> Task details
Where the data below shows a picture, leave that picture out and copy the rest exactly.

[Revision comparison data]

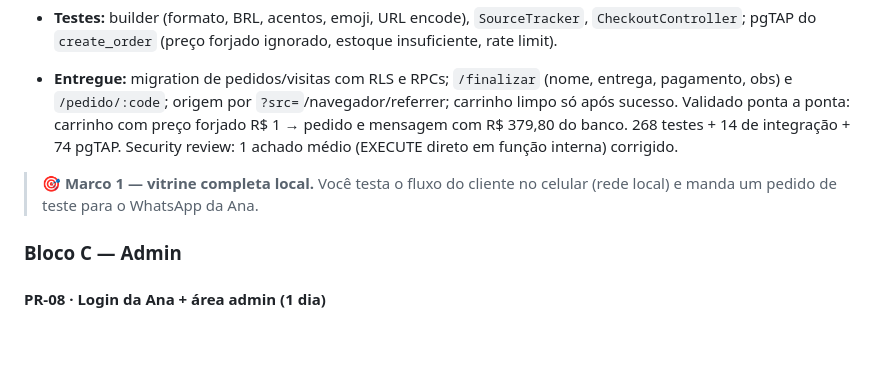
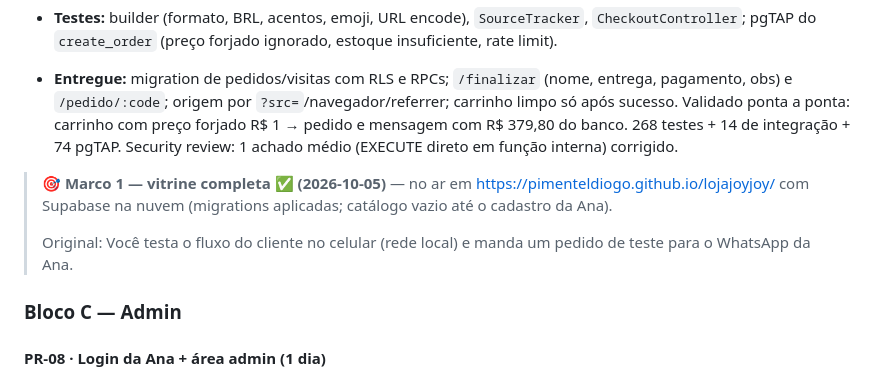
Before and after one commit to PimentelDiogo/lojajoyjoy, a Markdown page: docs/plano/PLANO-EXECUCAO-MVP.md, the part around the change. Drawn GitHub-style; blank space fills up the shorter version.

```diff
--- a/docs/plano/PLANO-EXECUCAO-MVP.md
+++ b/docs/plano/PLANO-EXECUCAO-MVP.md
@@ -211,7 +211,9 @@ flowchart LR
   ponta: carrinho com preço forjado R$ 1 → pedido e mensagem com R$ 379,80 do banco. 268 testes + 14 de
   integração + 74 pgTAP. Security review: 1 achado médio (EXECUTE direto em função interna) corrigido.
 
-> 🎯 **Marco 1 — vitrine completa local.** Você testa o fluxo do cliente no celular (rede local) e manda um pedido de teste para o WhatsApp da Ana.
+> 🎯 **Marco 1 — vitrine completa ✅ (2026-10-05)** — no ar em https://pimenteldiogo.github.io/lojajoyjoy/ com Supabase na nuvem (migrations aplicadas; catálogo vazio até o cadastro da Ana).
+>
+> Original: Você testa o fluxo do cliente no celular (rede local) e manda um pedido de teste para o WhatsApp da Ana.
 
 ### Bloco C — Admin
 
```
Also changed, not shown: CLAUDE.md (+2 -2 lines).
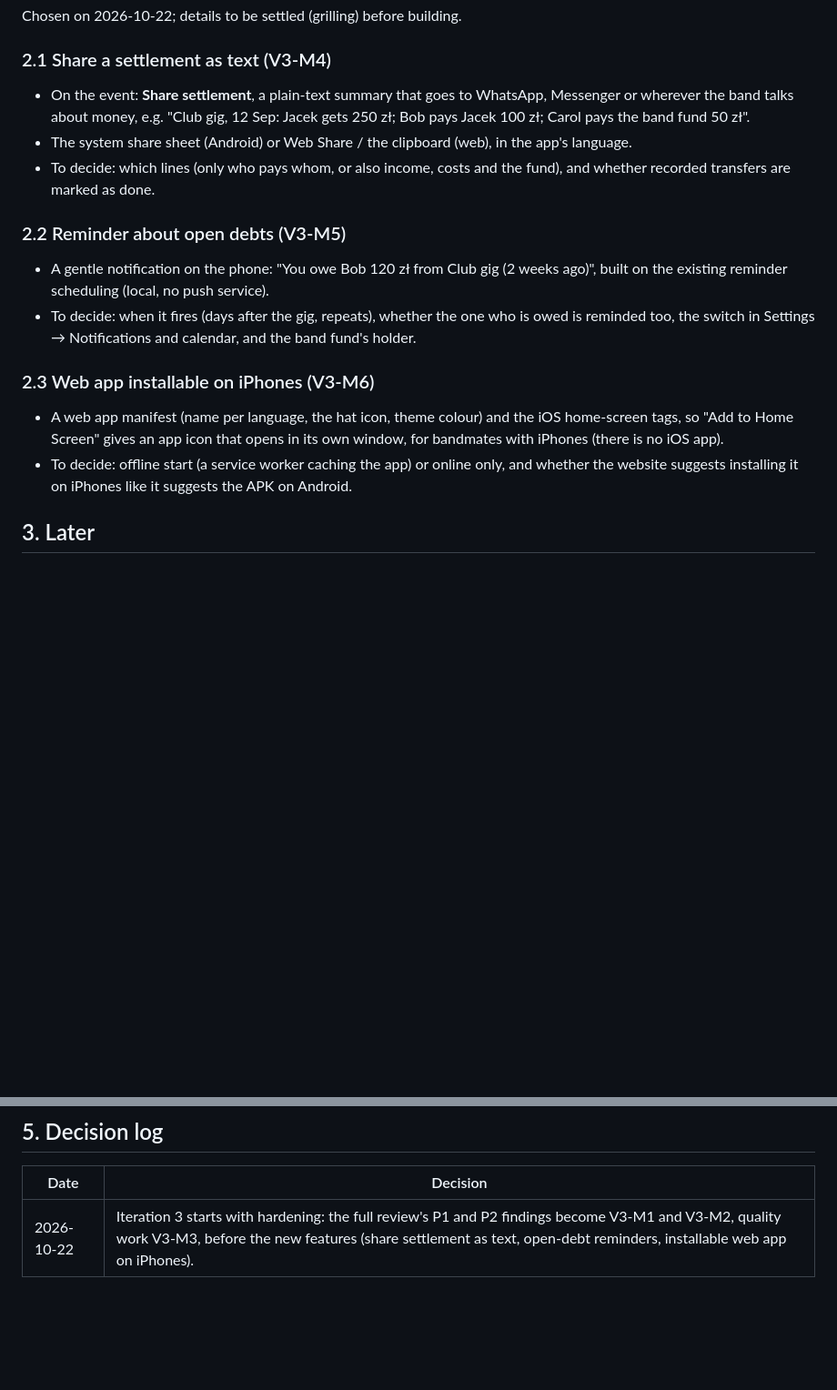
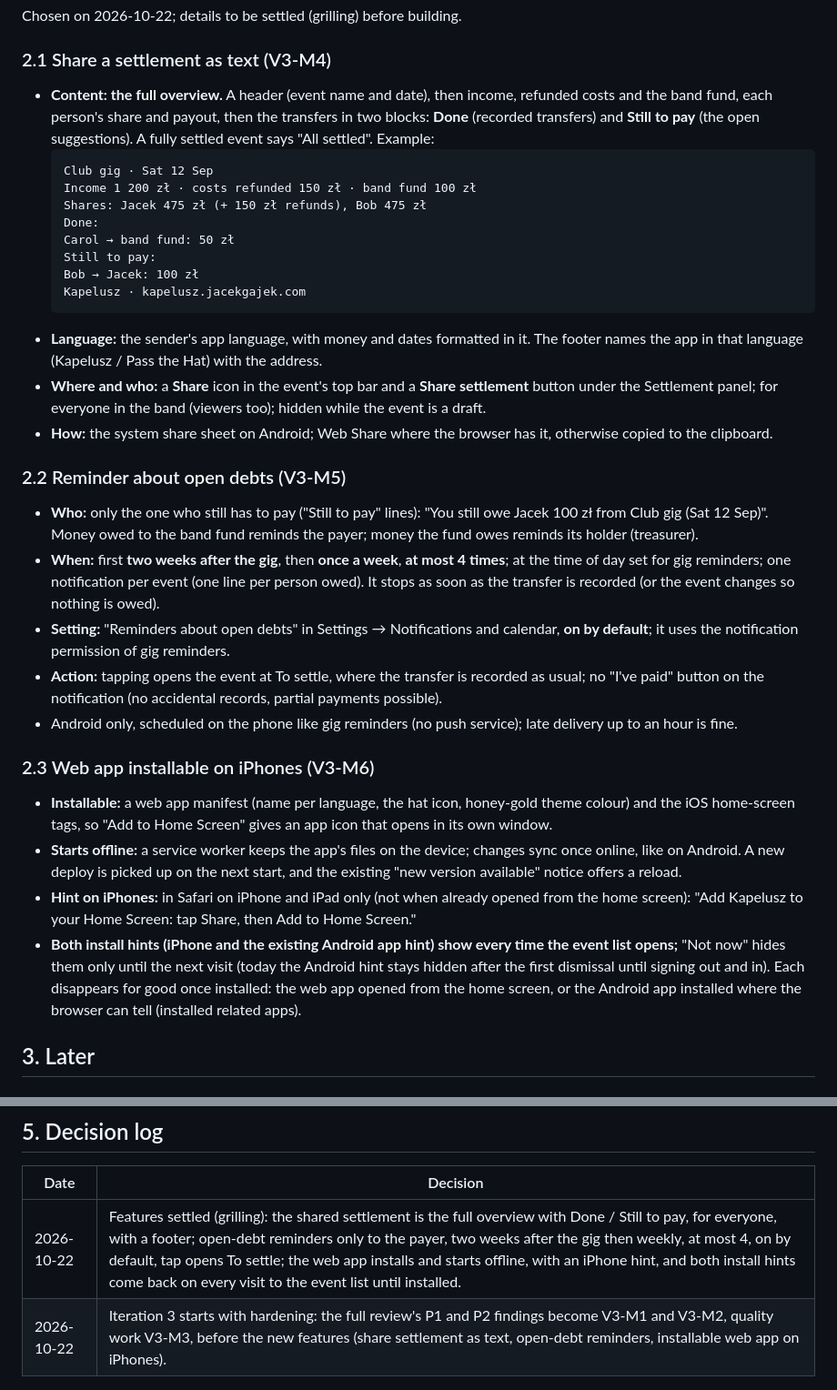
Before and after one commit to jacekgajek/kapelusz, a Markdown page: ITERATION_3.md, 2 parts joined by grey strips. Shown at 91% size. Rendered like a GitHub page; blank space fills up the shorter version.

Commit message:
docs: iteration 3 features settled (share settlement, open-debt reminders, installable web app)
Co-Authored-By: Claude Opus 5.5 <noreply@anthropic.com>

````diff
--- a/ITERATION_3.md
+++ b/ITERATION_3.md
@@ -179,23 +179,49 @@ updater, and the web storage (wasm tests are switched off today).
 Chosen on 2026-10-22; details to be settled (grilling) before building.
 
 ### 2.1 Share a settlement as text (V3-M4)
-- On the event: **Share settlement**, a plain-text summary that goes to WhatsApp, Messenger or wherever the band
-  talks about money, e.g. "Club gig, 12 Sep: Jacek gets 250 zł; Bob pays Jacek 100 zł; Carol pays the band fund 50 zł".
-- The system share sheet (Android) or Web Share / the clipboard (web), in the app's language.
-- To decide: which lines (only who pays whom, or also income, costs and the fund), and whether recorded transfers are
-  marked as done.
+- **Content: the full overview.** A header (event name and date), then income, refunded costs and the band fund, each
+  person's share and payout, then the transfers in two blocks: **Done** (recorded transfers) and **Still to pay** (the
+  open suggestions). A fully settled event says "All settled". Example:
+  ```
+  Club gig · Sat 12 Sep
+  Income 1 200 zł · costs refunded 150 zł · band fund 100 zł
+  Shares: Jacek 475 zł (+ 150 zł refunds), Bob 475 zł
+  Done:
+  Carol → band fund: 50 zł
+  Still to pay:
+  Bob → Jacek: 100 zł
+  Kapelusz · kapelusz.jacekgajek.com
+  ```
+- **Language:** the sender's app language, with money and dates formatted in it. The footer names the app in that
+  language (Kapelusz / Pass the Hat) with the address.
+- **Where and who:** a **Share** icon in the event's top bar and a **Share settlement** button under the Settlement
+  panel; for everyone in the band (viewers too); hidden while the event is a draft.
+- **How:** the system share sheet on Android; Web Share where the browser has it, otherwise copied to the clipboard.
 
 ### 2.2 Reminder about open debts (V3-M5)
-- A gentle notification on the phone: "You owe Bob 120 zł from Club gig (2 weeks ago)", built on the existing reminder
-  scheduling (local, no push service).
-- To decide: when it fires (days after the gig, repeats), whether the one who is owed is reminded too, the switch in
-  Settings → Notifications and calendar, and the band fund's holder.
+- **Who:** only the one who still has to pay ("Still to pay" lines): "You still owe Jacek 100 zł from Club gig
+  (Sat 12 Sep)". Money owed to the band fund reminds the payer; money the fund owes reminds its holder (treasurer).
+- **When:** first **two weeks after the gig**, then **once a week**, **at most 4 times**; at the time of day set for
+  gig reminders; one notification per event (one line per person owed). It stops as soon as the transfer is
+  recorded (or the event changes so nothing is owed).
+- **Setting:** "Reminders about open debts" in Settings → Notifications and calendar, **on by default**; it uses the
+  notification permission of gig reminders.
+- **Action:** tapping opens the event at To settle, where the transfer is recorded as usual; no "I've paid" button on
+  the notification (no accidental records, partial payments possible).
+- Android only, scheduled on the phone like gig reminders (no push service); late delivery up to an hour is fine.
 
 ### 2.3 Web app installable on iPhones (V3-M6)
-- A web app manifest (name per language, the hat icon, theme colour) and the iOS home-screen tags, so "Add to Home
-  Screen" gives an app icon that opens in its own window, for bandmates with iPhones (there is no iOS app).
-- To decide: offline start (a service worker caching the app) or online only, and whether the website suggests
-  installing it on iPhones like it suggests the APK on Android.
+- **Installable:** a web app manifest (name per language, the hat icon, honey-gold theme colour) and the iOS
+  home-screen tags, so "Add to Home Screen" gives an app icon that opens in its own window.
+- **Starts offline:** a service worker keeps the app's files on the device; changes sync once online, like on
+  Android. A new deploy is picked up on the next start, and the existing "new version available" notice offers a
+  reload.
+- **Hint on iPhones:** in Safari on iPhone and iPad only (not when already opened from the home screen): "Add
+  Kapelusz to your Home Screen: tap Share, then Add to Home Screen."
+- **Both install hints (iPhone and the existing Android app hint) show every time the event list opens;** "Not now"
+  hides them only until the next visit (today the Android hint stays hidden after the first dismissal until signing
+  out and in). Each disappears for good once installed: the web app opened from the home screen, or the Android app
+  installed where the browser can tell (installed related apps).
 
 ## 3. Later
 
@@ -259,4 +285,5 @@ member with CSV/PDF export (for tax returns); duplicating an event; agreed fee a
 ## 5. Decision log
 | Date | Decision |
 |---|---|
+| 2026-10-22 | Features settled (grilling): the shared settlement is the full overview with Done / Still to pay, for everyone, with a footer; open-debt reminders only to the payer, two weeks after the gig then weekly, at most 4, on by default, tap opens To settle; the web app installs and starts offline, with an iPhone hint, and both install hints come back on every visit to the event list until installed. |
 | 2026-10-22 | Iteration 3 starts with hardening: the full review's P1 and P2 findings become V3-M1 and V3-M2, quality work V3-M3, before the new features (share settlement as text, open-debt reminders, installable web app on iPhones). |
````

> Solution for this task
Before and after one commit to PimentelDiogo/lojajoyjoy, a Markdown page: docs/plano/PLANO-EXECUCAO-MVP.md, the part around the change. Drawn GitHub-style; blank space fills up the shorter version.

```diff
--- a/docs/plano/PLANO-EXECUCAO-MVP.md
+++ b/docs/plano/PLANO-EXECUCAO-MVP.md
@@ -211,7 +211,9 @@ flowchart LR
   ponta: carrinho com preço forjado R$ 1 → pedido e mensagem com R$ 379,80 do banco. 268 testes + 14 de
   integração + 74 pgTAP. Security review: 1 achado médio (EXECUTE direto em função interna) corrigido.
 
-> 🎯 **Marco 1 — vitrine completa local.** Você testa o fluxo do cliente no celular (rede local) e manda um pedido de teste para o WhatsApp da Ana.
+> 🎯 **Marco 1 — vitrine completa ✅ (2026-10-05)** — no ar em https://pimenteldiogo.github.io/lojajoyjoy/ com Supabase na nuvem (migrations aplicadas; catálogo vazio até o cadastro da Ana).
+>
+> Original: Você testa o fluxo do cliente no celular (rede local) e manda um pedido de teste para o WhatsApp da Ana.
 
 ### Bloco C — Admin
 
```
Also changed, not shown: CLAUDE.md (+2 -2 lines).
Before and after one commit to jacekgajek/kapelusz, a Markdown page: ITERATION_3.md, 2 parts joined by grey strips. Shown at 91% size. Rendered like a GitHub page; blank space fills up the shorter version.

Commit message:
docs: iteration 3 features settled (share settlement, open-debt reminders, installable web app)
Co-Authored-By: Claude Opus 5.5 <noreply@anthropic.com>

````diff
--- a/ITERATION_3.md
+++ b/ITERATION_3.md
@@ -179,23 +179,49 @@ updater, and the web storage (wasm tests are switched off today).
 Chosen on 2026-10-22; details to be settled (grilling) before building.
 
 ### 2.1 Share a settlement as text (V3-M4)
-- On the event: **Share settlement**, a plain-text summary that goes to WhatsApp, Messenger or wherever the band
-  talks about money, e.g. "Club gig, 12 Sep: Jacek gets 250 zł; Bob pays Jacek 100 zł; Carol pays the band fund 50 zł".
-- The system share sheet (Android) or Web Share / the clipboard (web), in the app's language.
-- To decide: which lines (only who pays whom, or also income, costs and the fund), and whether recorded transfers are
-  marked as done.
+- **Content: the full overview.** A header (event name and date), then income, refunded costs and the band fund, each
+  person's share and payout, then the transfers in two blocks: **Done** (recorded transfers) and **Still to pay** (the
+  open suggestions). A fully settled event says "All settled". Example:
+  ```
+  Club gig · Sat 12 Sep
+  Income 1 200 zł · costs refunded 150 zł · band fund 100 zł
+  Shares: Jacek 475 zł (+ 150 zł refunds), Bob 475 zł
+  Done:
+  Carol → band fund: 50 zł
+  Still to pay:
+  Bob → Jacek: 100 zł
+  Kapelusz · kapelusz.jacekgajek.com
+  ```
+- **Language:** the sender's app language, with money and dates formatted in it. The footer names the app in that
+  language (Kapelusz / Pass the Hat) with the address.
+- **Where and who:** a **Share** icon in the event's top bar and a **Share settlement** button under the Settlement
+  panel; for everyone in the band (viewers too); hidden while the event is a draft.
+- **How:** the system share sheet on Android; Web Share where the browser has it, otherwise copied to the clipboard.
 
 ### 2.2 Reminder about open debts (V3-M5)
-- A gentle notification on the phone: "You owe Bob 120 zł from Club gig (2 weeks ago)", built on the existing reminder
-  scheduling (local, no push service).
-- To decide: when it fires (days after the gig, repeats), whether the one who is owed is reminded too, the switch in
-  Settings → Notifications and calendar, and the band fund's holder.
+- **Who:** only the one who still has to pay ("Still to pay" lines): "You still owe Jacek 100 zł from Club gig
+  (Sat 12 Sep)". Money owed to the band fund reminds the payer; money the fund owes reminds its holder (treasurer).
+- **When:** first **two weeks after the gig**, then **once a week**, **at most 4 times**; at the time of day set for
+  gig reminders; one notification per event (one line per person owed). It stops as soon as the transfer is
+  recorded (or the event changes so nothing is owed).
+- **Setting:** "Reminders about open debts" in Settings → Notifications and calendar, **on by default**; it uses the
+  notification permission of gig reminders.
+- **Action:** tapping opens the event at To settle, where the transfer is recorded as usual; no "I've paid" button on
+  the notification (no accidental records, partial payments possible).
+- Android only, scheduled on the phone like gig reminders (no push service); late delivery up to an hour is fine.
 
 ### 2.3 Web app installable on iPhones (V3-M6)
-- A web app manifest (name per language, the hat icon, theme colour) and the iOS home-screen tags, so "Add to Home
-  Screen" gives an app icon that opens in its own window, for bandmates with iPhones (there is no iOS app).
-- To decide: offline start (a service worker caching the app) or online only, and whether the website suggests
-  installing it on iPhones like it suggests the APK on Android.
+- **Installable:** a web app manifest (name per language, the hat icon, honey-gold theme colour) and the iOS
+  home-screen tags, so "Add to Home Screen" gives an app icon that opens in its own window.
+- **Starts offline:** a service worker keeps the app's files on the device; changes sync once online, like on
+  Android. A new deploy is picked up on the next start, and the existing "new version available" notice offers a
+  reload.
+- **Hint on iPhones:** in Safari on iPhone and iPad only (not when already opened from the home screen): "Add
+  Kapelusz to your Home Screen: tap Share, then Add to Home Screen."
+- **Both install hints (iPhone and the existing Android app hint) show every time the event list opens;** "Not now"
+  hides them only until the next visit (today the Android hint stays hidden after the first dismissal until signing
+  out and in). Each disappears for good once installed: the web app opened from the home screen, or the Android app
+  installed where the browser can tell (installed related apps).
 
 ## 3. Later
 
@@ -259,4 +285,5 @@ member with CSV/PDF export (for tax returns); duplicating an event; agreed fee a
 ## 5. Decision log
 | Date | Decision |
 |---|---|
+| 2026-10-22 | Features settled (grilling): the shared settlement is the full overview with Done / Still to pay, for everyone, with a footer; open-debt reminders only to the payer, two weeks after the gig then weekly, at most 4, on by default, tap opens To settle; the web app installs and starts offline, with an iPhone hint, and both install hints come back on every visit to the event list until installed. |
 | 2026-10-22 | Iteration 3 starts with hardening: the full review's P1 and P2 findings become V3-M1 and V3-M2, quality work V3-M3, before the new features (share settlement as text, open-debt reminders, installable web app on iPhones). |
````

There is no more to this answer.